> _WHAT THE TASK ASKS_
Using the data below, find how many lines include the word "aktuálne" and report that figure alone.

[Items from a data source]
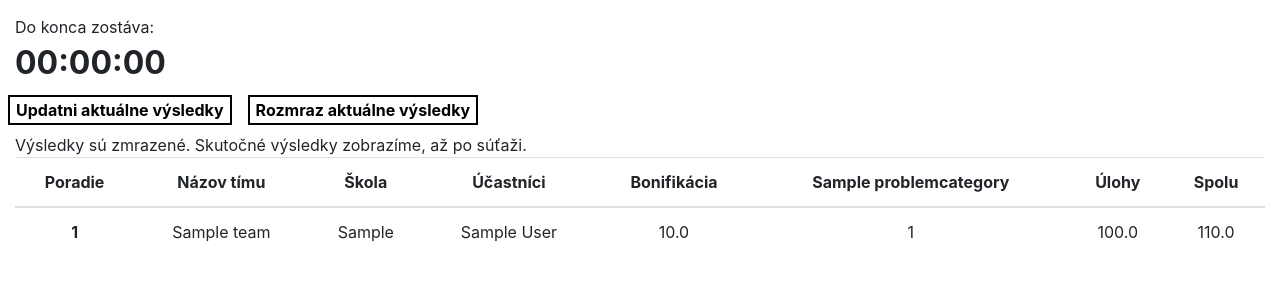
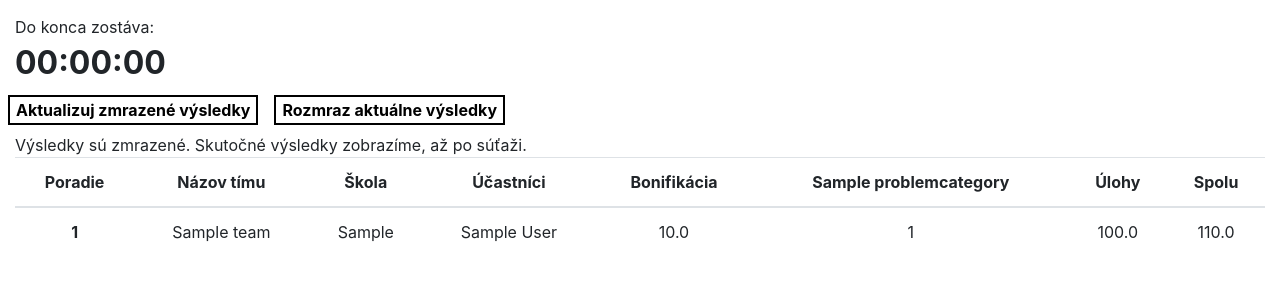
Before and after one commit to ZdruzenieSTROM/sutazeStrom, a Django app: page /1/results/ in a window 1280 px wide. Shown: the part 56-356 px from the top of the page. Run offline with Django 3.2, Linux system fonts and the light colour scheme; a user stored in the database is signed in; tables that the repository leaves empty hold one stand-in row (values such as "Sample post"); some libraries are stand-ins or nearby versions.

Commit message:
results.html minor message change

```diff
--- a/competition/templates/competition/results.html
+++ b/competition/templates/competition/results.html
@@ -29,7 +29,7 @@ Súťaž ešte nezačala
       <button type="submit" class="main-button">
         <span aria-hidden="true">
           {% if event.frozen_results %}
-            Updatni aktuálne výsledky
+            Aktualizuj zmrazené výsledky
           {% else %}
             Zmraz aktuálne výsledky
           {% endif %}
```
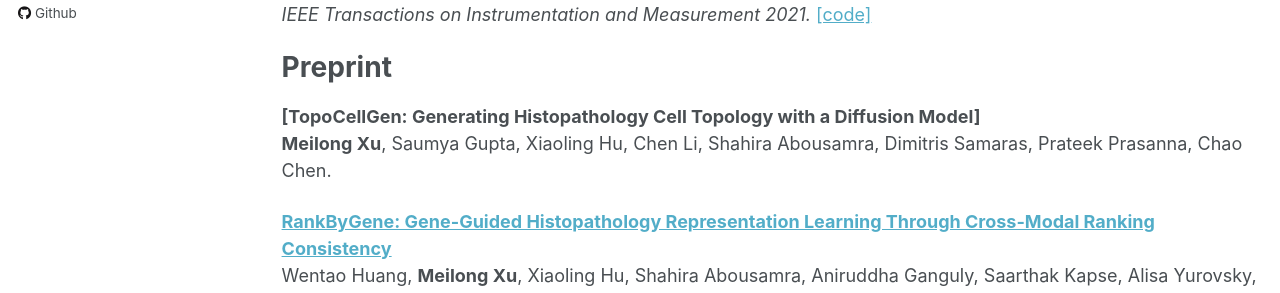
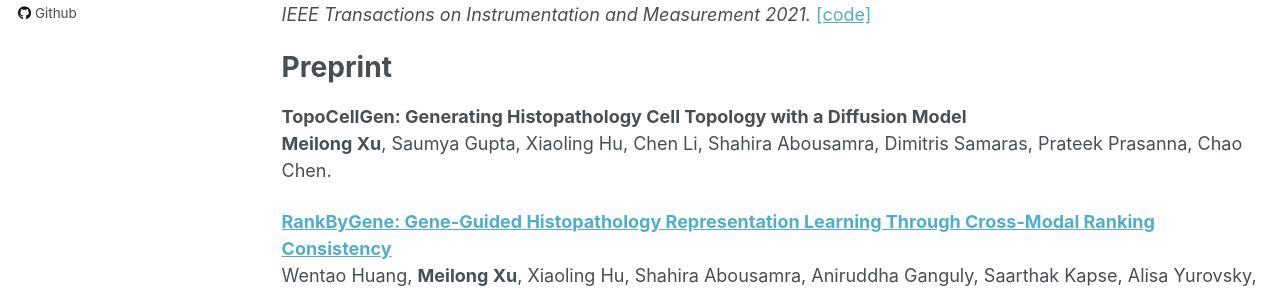
Before and after one commit to Melon-Xu/Melon-Xu.github.io, a Jekyll site: the page built from _pages/publications.md, in a window 1280 px wide and 1263 px high. Shown: the part 516-809 px from the top of the window. Built offline with Jekyll 4.4.1, drawn with Linux system fonts in a browser that asks for light colours; some web fonts are replaced.

```diff
--- a/_pages/publications.md
+++ b/_pages/publications.md
@@ -24,7 +24,7 @@ Jiayi Ma, Linfeng Tang, <b>Meilong Xu</b>, Hao Zhang, Guobao Xiao<br>
 <span style="color:blue"></span> <a href="https://github.com/Linfeng-Tang/STDFusionNet/">[code]</a>
 
 # Preprint
-<b>[TopoCellGen: Generating Histopathology Cell Topology with a Diffusion Model]</b> <br>
+<b>TopoCellGen: Generating Histopathology Cell Topology with a Diffusion Model</b> <br>
 <b>Meilong Xu</b>, Saumya Gupta, Xiaoling Hu, Chen Li, Shahira Abousamra, Dimitris Samaras, Prateek Prasanna, Chao Chen.<br>
 
 <b>[RankByGene: Gene-Guided Histopathology Representation Learning Through Cross-Modal Ranking Consistency](https://arxiv.org/abs/2411.15076)</b> <br>
```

> _ANSWER FOR THIS EXERCISE_
2